The NARMS data indicate the percentage of Enterococcus isolates in beef—excluding E faecalis isolates—displaying quinupristin-dalfopristin resistance also dropped from 46.2 percent in 2002 to 6.2 percent in 2007. Resistance prevalence dropped by a smaller amount among isolates from ground turkey, for which prevalence decreased from 79.6 percent to 73.5 percent, and among isolates from chicken, for which prevalence decreased from about 56.3 percent to about 54.6 percent.
Data provide opportunities for analysis
Dr. White said it is also unclear why the percentage of Enterococcus isolates from ground turkey resistant to gentamicin and kanamycin has increased so substantially, and multiple years of data are needed to evaluate trends.
He said the number of combinations of bacteria, drugs, and meats has so far led the FDA to stick with a data-driven report, but the agency could have more-interpretive reports within the next few years. For now, he hopes veterinarians and others involved in public health will examine the data for substantial trends.
In gathering the 2007 NARMS retail meat data, officials at FoodNet laboratories in California, Colorado, Connecticut, Georgia, Minnesota, New Mexico, New York, Oregon, and Tennessee collected about 4,300 meat samples from randomly selected chain grocery stores near the laboratories. Officials at the FoodNet facilities cultured meat samples for Campylobacter and nontyphoidal Salmonella organisms, and sites in Tennessee, Georgia, and Oregon also cultured the samples for E coli and Enterococcus organisms.
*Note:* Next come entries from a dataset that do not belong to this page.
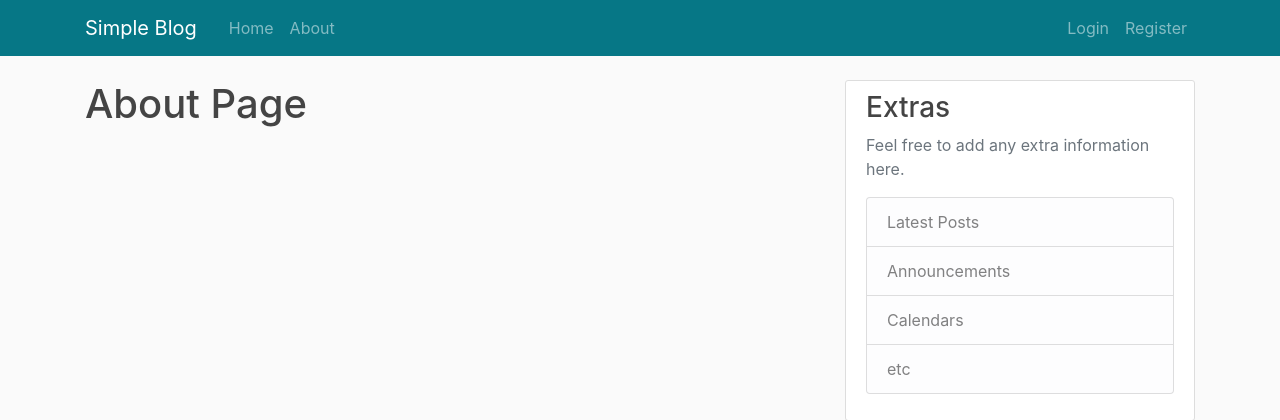
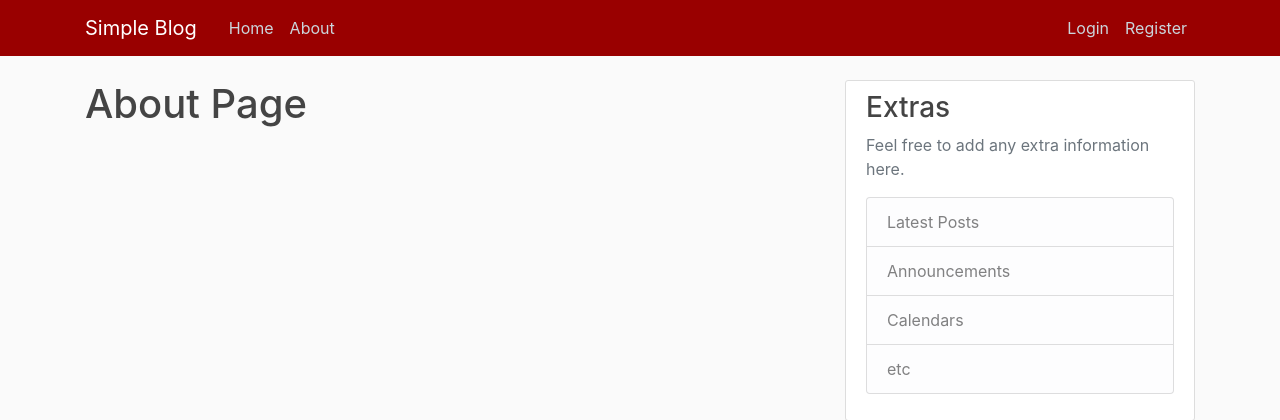
Before and after one commit to Victoradukwu/simple_blog, a Django app: page /about/ in a window 1280 px wide. Shown: the top 420 px of the page. Run offline with Django 3.2, Linux system fonts and the light colour scheme; parts of the project's set-up code (start-up, migrations or seed data) failed here and were passed over; some libraries are stand-ins or nearby versions.

Commit message:
add css and html changes

```diff
--- a/blog/static/blog/main.css
+++ b/blog/static/blog/main.css
@@ -13,7 +13,7 @@ body {
   }
 
   .bg-steel {
-	background-color: #067786;
+	background-color: #990000;
   }
 
   .site-header .navbar-nav .nav-link {
--- a/blog_project/settings.py
+++ b/blog_project/settings.py
@@ -127,6 +127,7 @@ USE_TZ = True
 # Static files (CSS, JavaScript, Images)
 # https://docs.djangoproject.com/en/2.1/howto/static-files/
 
+STATIC_ROOT = os.path.join(BASE_DIR, 'static')
 STATIC_URL = '/static/'
 
 MEDIA_ROOT = os.path.join(BASE_DIR, 'media')
--- a/templates/base.html
+++ b/templates/base.html
@@ -19,7 +19,7 @@
 	{% endif %}
 </head>
 <body>
-	<!--header class="site-header"-->
+	<header class="site-header">
 		<nav class="navbar navbar-expand-md navbar-dark bg-steel fixed-top">
 			<div class="container">
 				<a class="navbar-brand mr-4" href="{% url 'blog-home' %}">Simple Blog</a>
@@ -45,7 +45,7 @@
 				</div>
 			</div>
 		</nav>
-	<!--/header-->
+	</header>
 
 	<main role="main" class="container">
   <div class="row">
```
Also changed, not shown: db.sqlite3.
Samples that tested positive for those bacteria were sent to the FDA-CVM for serotype or species confirmation.
More data needed to complete the picture
Dr. White said comparing the FDA's retail meat data with data from the CDC regarding antimicrobial resistance in humans and with data from the USDA regarding antimicrobial resistance in food animals will provide a more complete picture.
"The retail (information) is interesting, but it needs to be compared with the human data and what we see in the actual food animals as well," Dr. White said.
Felicita Medalla, MD, a CDC epidemiologist with NARMS, said, "We are part of that three-federal-agency collaboration, and to get the complete picture, we need the data from all three arms of NARMS. And we work very closely with each other."
The USDA's data were expected to be available by the end of October, and the CDC's data by early 2010.
The FDA's NARMS data are available at www.fda.gov. Under the "Animal & Veterinary" tab, click on "Antimicrobial Resistance."